Kraftwerk. The Beatles. At any given time, one of these two polar opposites is the dominant unseen hand behind popular music. Five years ago, you couldn't move for fake Lennons and wannabe McCartneys. In 2001, with Kylie's Kraftwerk-inspired single atop the charts and the likes of Ladytron on the rise, electronic pop is back, and "three chords and the truth" is being usurped by three pins and a socket. Depeche Mode, synthesiser fundamentalists for 20 years, have always kept the faith.
In 1993, I spent a whole week in LA on Depeche Mode's credit card, waiting to interview the band. Each day, for reasons which remained mysterious, the interview would be postponed, and I killed time travelling around Los Angeles in a complimentary limousine. Eventually, and reluctantly, I accepted it was never going to happen, and my free holiday ended.
I later discovered that this trip roughly coincided with Dave Gahan's heroin-related breakdown. The album they were promoting was Songs of Faith and Devotion, and, without attributing too much morbid cause-and-effect here, it was the last decent record they've made. Exciter, the flimsy new album from the cleaned-up Gahan, Andy Fletcher and Martin Gore, reeks of junkie self-pity and pleas for redemption.
If misery loves company, then Depeche Mode (2001 incarnation) should be in their element at 12,000-capacity Wembley Arena. For tonight's show, the D in DM stands for "Dreary" (the "M" is up to you). The set's largely culled from Exciter and their later, darker material (if you wanted "Just Can't Get Enough" or "People Are People", tough: the Singles Tour was three years ago), and the sombre visual clichés don't help: 15 years after The Joshua Tree, Anton Corbijn is still shooting grainy time-lapse sunrises over Marlboro Country.
A bare-chested Gahan, without wishing to be cruel, has the skinny-yet-flabby torso of a wartime dad about to get into a tin bath, and doesn't convince as the messianic rock god. Gore, with his white, wing-like marabou epaulette very much the angel to Gahan's devil, causes many fond "aahs" with "Breathe" and "Freelove". It's 12 tracks, though, until a bona fide classic ("Enjoy The Silence"), rouses a slumbering crowd, and the tempo is cranked higher with the industrial blues of "I Feel You" and "Personal Jesus". Their best moment, "Never Let Me Down", is saved until last. It's too late: the let-down has already happened.

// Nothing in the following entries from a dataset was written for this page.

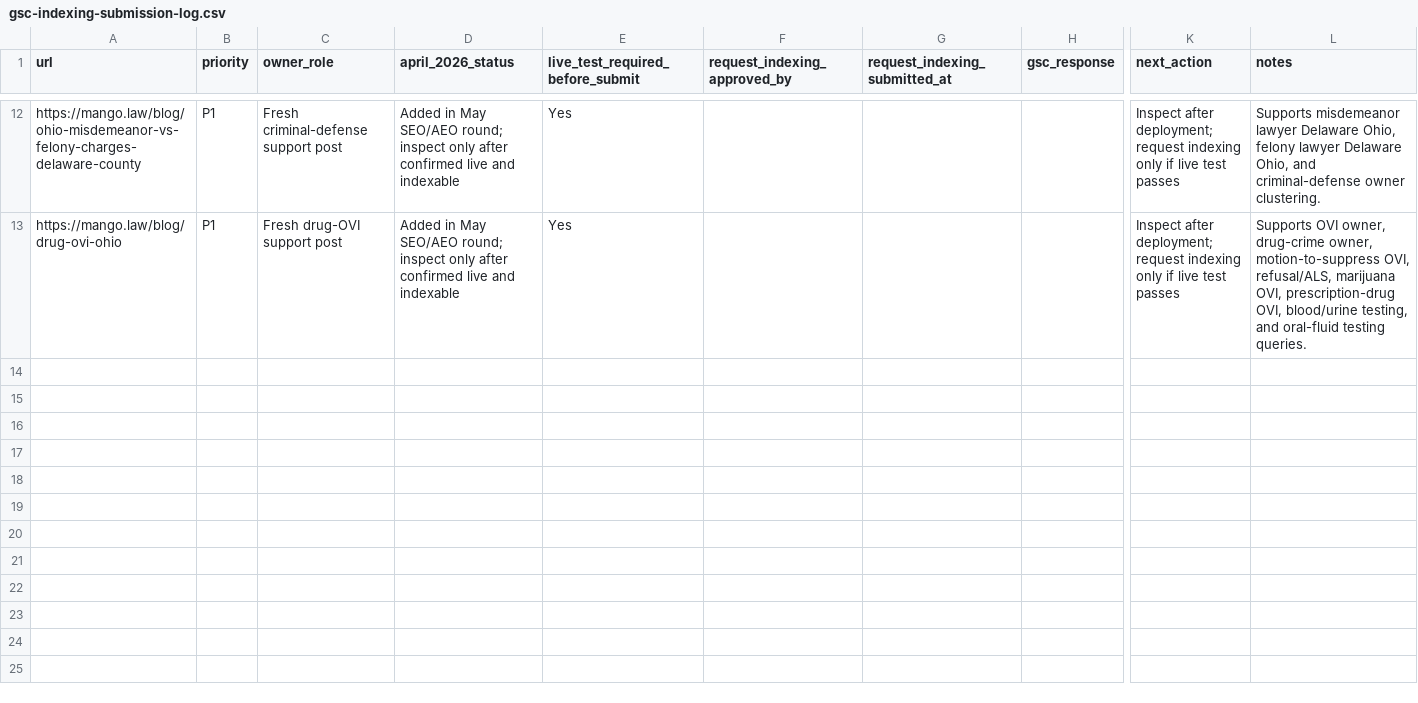
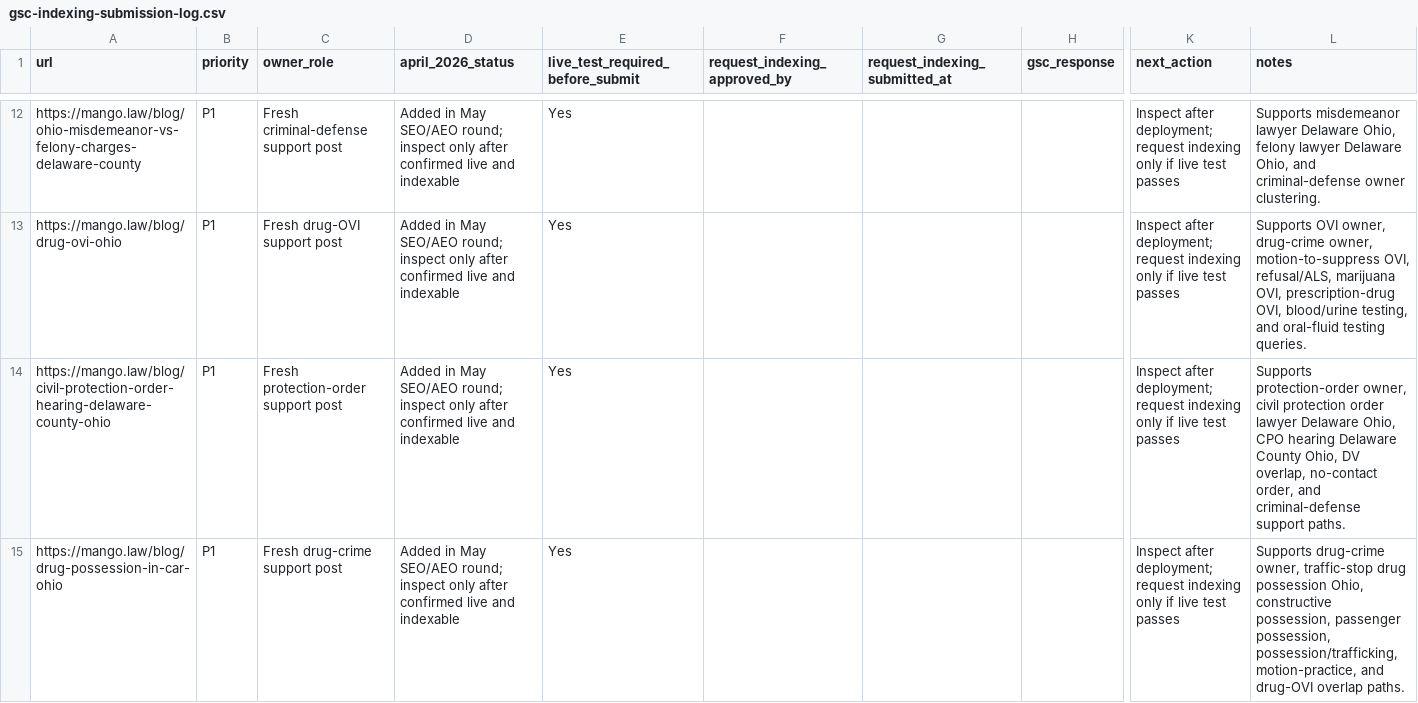
Before and after one commit to sistrunktech/mango-law-website, a CSV file: docs/technical/seo-aeo-round-2026-05-03/gsc-indexing-submission-log.csv, drawn as a sheet; only a part is shown, gaps mark what is left out; rows hold the shown columns only; the diff names each change by its address in the sheet, - before the commit and + after, or states it on an @@ line.

```diff
--- a/docs/technical/seo-aeo-round-2026-05-03/gsc-indexing-submission-log.csv
+++ b/docs/technical/seo-aeo-round-2026-05-03/gsc-indexing-submission-log.csv
+row 14: https://mango.law/blog/civil-protection-order-hearing-delaware-county-ohio | P1 | Fresh protection-order support post | Added in May SEO/AEO round; inspect only after confirmed live and indexable | Yes |  |  |  | Inspect after deployment; request indexing only if live test passes | Supports protection-order owner, civil protection order lawyer Delaware Ohio, CPO hearing Delaware County Ohio, DV overlap, no-contact order, and criminal-defense support paths.
+row 15: https://mango.law/blog/drug-possession-in-car-ohio | P1 | Fresh drug-crime support post | Added in May SEO/AEO round; inspect only after confirmed live and indexable | Yes |  |  |  | Inspect after deployment; request indexing only if live test passes | Supports drug-crime owner, traffic-stop drug possession Ohio, constructive possession, passenger possession, possession/trafficking, motion-practice, and drug-OVI overlap paths.
```
Also changed, not shown: docs/technical/seo-aeo-round-2026-05-03/onsite-content-optimization-queue-2026-05-03.csv, docs/technical/seo-keyword-research-tracking-2026-04/blog-publishing-plan-2026-04.csv, 13 other files.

You'd lay money on Peaches owning the odd Kraftwerk record. Merrill Nisker, the 34-year-old, Toronto-raised, Berlin-resident, is a Sandra Bernhard lookalike who specialises in sexually confrontational white-girl rapping over a pulverisingly minimal Suicide-meets-Stooges lo-fi techno backing.
Defiantly anti-pretty and hirsute of armpit, she's become an underground lesbian icon, although her lyrics are ultra-hetero ("Alright. Show me whatcha got. Rub it up against my thigh."), a provocative inversion of rap's usual predatory male/submissive female roles.
Last year's album The Teaches of Peaches, recorded entirely on a Roland MC505 Groovebox, has become a surprise slow-burner. Peaches' popularity, in London at least, has much to do with the pioneering Trash club itself. Tonight's rammed, shoulder-to-shoulder show is the kind that will be talked about for years, and the absent will swear they were present.
The quicksilver pace of electronic dance music has always perplexed the armchair connoisseur. This is why the mythology of The Aphex Twin – the crazy teenage loner building his own Heath Robinson computers in a shed in Cornwall and recording hundreds of hours of mad material – was so marketable a hook. A solitary genius figure – a Mozart with a Moog – was required, and Richard D James fitted the bill. We all bought into the myth, we all bought Selected Ambient Works, and made RDJ a very rich man.
Admittedly, he repaid us with some intermittently brilliant music. Unfortunately, his perversity – chief among his virtues – has gotten the better of him. I'm no advocate of authenticity in pop, but on the evidence of tonight's "show" (under the pseudonym Pritchard G Jams), James is surely taking the proverbial. Each ticket holder is given a pair of radio headphones and sent into the Barbican's tropical conservatory to listen to what is presumably a minidisc of his new album, Drukqs. For the record, this consists chiefly of chattering arhythmic beats, atonal bleeps, indecipherable voices, brief bursts of old skool rap, and the sound of insane laughter (that'll be James on his way to the bank). I can only be certain he is even in the building because he was spotted in the audience for a Stockhausen performance earlier. Outside the hall, a sign has been vandalised. "The Aphex Twin is taking you for suckers. Enjoy it?" If the forensic graphologist calls, I ain't at home.Reuse content